"It is easier now because we have had almost a full season with each other and with Patrick," said Jollah, who hooked up with White for the game-winning two-point conversion catch against Louisville. "We know his tendencies, how he thinks, his drops, how you read him, his counts and how he carries himself on the field and when calling plays. What we still need to do is help the younger guys along."
That includes incoming receivers like possession-wideouts John Maddux and Carmen Connolly and deep threat Wes Lyons. Those three will add to a unit that returns Jollah, Jeremy Bruce, Dwayne Thompson, Rayshawn Bolden, Darius Reynaud – who looks terrific in the weight room – and Brandon Myles – who is primed for a big season. Jason Colson's reps in the slot will be lessened so he can help fill the tailback void left when Pernell Williams and Tyler Benoit departed. Ryan Dawson must prove himself after a late knee injury during spring drills.
If the pun can be pardoned, none might add more to WVU's lineup than Lyons. The 6-7, 205-pounder has the length and wingspan to be an instant jump-ball specialist in the end zone. He also could replace current NFL receiver Chris Henry as a legit taller (Myles is 6-3) deep threat.
"I see him as a deep guy," White said. "Just throw it up and let him go get it. Here are not many defensive backs that tall, and that is tough to defend. It sure makes my job easier."
Lyons, who runs roughly a 4.6 40, still must get more drive from his legs, as his overall burst has not equaled itself to the freshman's growth spurts. Add in Barrett's explosiveness with Reynaud's natural talent and Myles' experience and ability, and one has the makings of a solid grouping with some depth.
"All of us have been in Morgantown working with the quarterbacks, Monday through Friday," Jollah said. "We throw with them everyday. We're trying to get used to catching a left-handed ball and a right-handed one, which the veterans had to do last year, but the freshmen did not. There are no off days, and we're trying to stay hungry and work at it."
West Virginia is essentially trying to ease Slaton's load. The sophomore, who ran for 1,128 yards last year, will certainly get his touches, and until teams slow Slaton, White and Owen Schmitt, the trio will handle the load. But Slaton and White have yet to take the pounding of a full season. The Mountaineers know they must have more than just the mere threat of the pass to keep teams honest. The receivers must deliver when needed, which might be often because the coaching line on WVU, attributed to a Big East coach and printed in a preseason football magazine, was that White could not beat you purely with his arm and to force West Virginia to throw to win.

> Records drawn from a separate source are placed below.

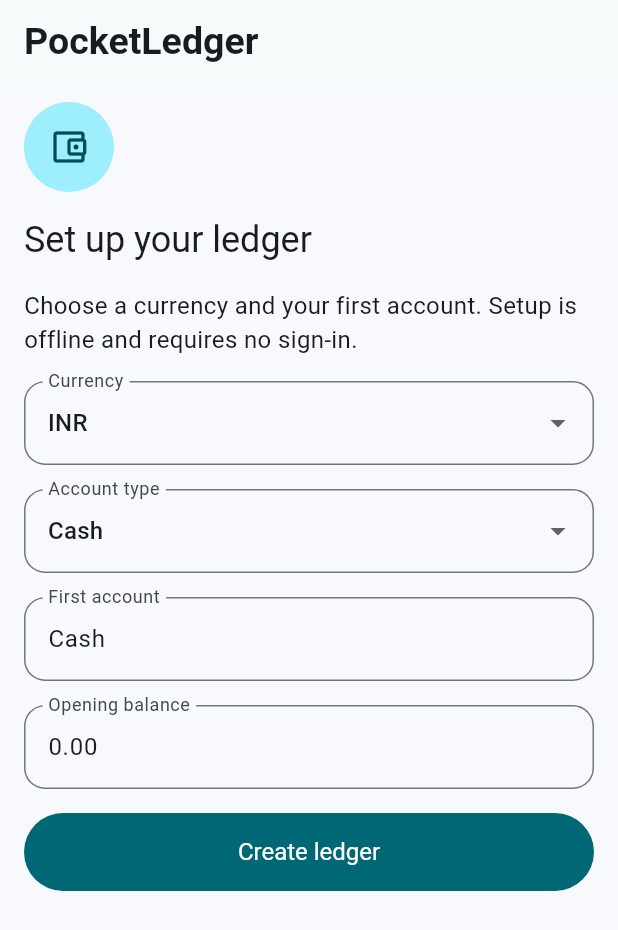
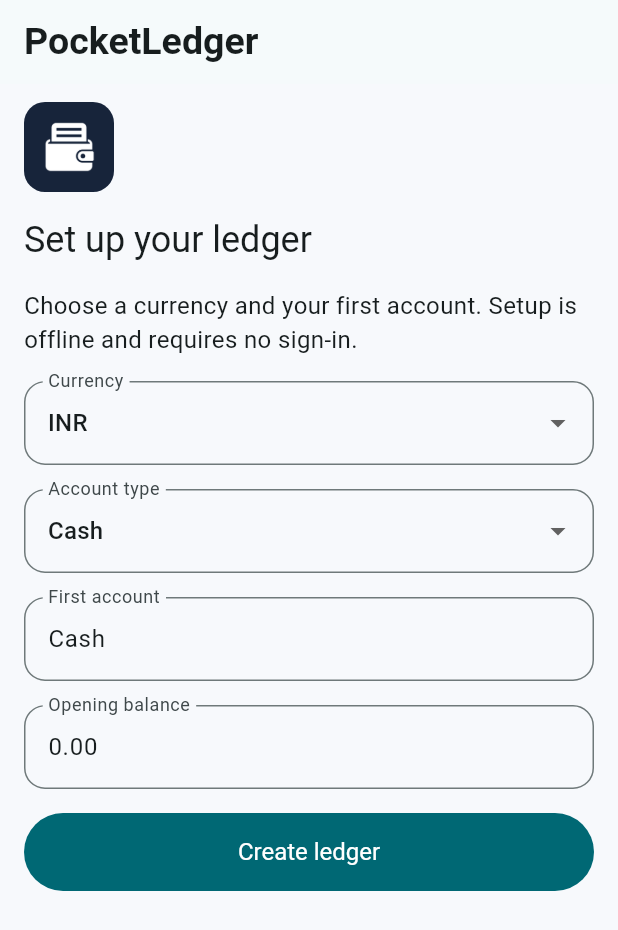
Before and after one commit to ft-aaheli/PocketLedger, a Flutter app: the screen it shows after launch, on a phone screen of 412 x 824 dp. Shown: the top 930 px of the screen. Run offline on Flutter 3.47's test engine with Material 3 defaults, Android fonts, the phone set to English and light mode, and no system bars; our stand-ins replace file_picker, material_ui, pdf, share_plus, sqflite; missing offline and left inert: cryptography, excel; accounts and stored records are empty.

Commit message:
Use the wallet and ledger PocketLedger logo

```diff
--- a/lib/forms.dart
+++ b/lib/forms.dart
@@ -194,11 +194,16 @@ class _SetupPageState extends State<SetupPage> with FormSave<SetupPage> {
     saving: saving,
     action: 'Create ledger',
     fields: [
-      const Align(
+      Align(
         alignment: Alignment.centerLeft,
-        child: CircleAvatar(
-          radius: 30,
-          child: Icon(Icons.account_balance_wallet_outlined, size: 28),
+        child: ClipRRect(
+          borderRadius: BorderRadius.circular(14),
+          child: Image.asset(
+            'assets/branding/pocketledger.png',
+            width: 60,
+            height: 60,
+            excludeFromSemantics: true,
+          ),
         ),
       ),
       Text(
--- a/pubspec.yaml
+++ b/pubspec.yaml
@@ -1,7 +1,7 @@
 name: pocketledger
 description: An offline personal ledger for Android and iOS.
 publish_to: none
-version: 1.5.1+7
+version: 1.5.2+8
 
 environment:
   sdk: ^3.14.0
@@ -28,6 +28,7 @@ dev_dependencies:
 flutter:
   uses-material-design: true
   assets:
+    - assets/branding/pocketledger.png
     - assets/fonts/NotoSans-Regular.ttf
     - assets/fonts/NotoSansDevanagari-Regular.ttf
     - assets/fonts/LICENSE
```
Also changed, not shown: assets/branding/pocketledger.png (added), 16 other files.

That's logical, but it's also the same coaching style used by Georgia, and Slaton still ran for a Sugar Bowl-record 204 yards. It was also the approach taken by Pitt. Head coach Dave Wannstedt noted that West Virginia's two largest plays of the first half were double screens that were totally shut down. White improvised, scoring once and gaining 30-plus yards on another scramble to set-up Slaton's touchdown for a 24-13 halftime lead en route to a school-record 220 yards on the ground.
Louisville, too, seemed to have West Virginia bottled – and beaten – when it blanketed the wideouts on fourth and eight with nine minutes left. White, who finished with the Big East single-season rushing record for a quarterback with 952 yards, again improvised, slicing up the vacated middle of the field for 15 yards and a first down that jumpstarted the rally.
So, until it's stopped, the adage holds that it's run-to-win and throw-if-need-be.
"We should still be ready to attack teams before we have to," said Myles, who tallied a team-high 34 receptions for 536 yards and three touchdowns. "We got the message that we will have to be ready to do that. It can't all be on the running game."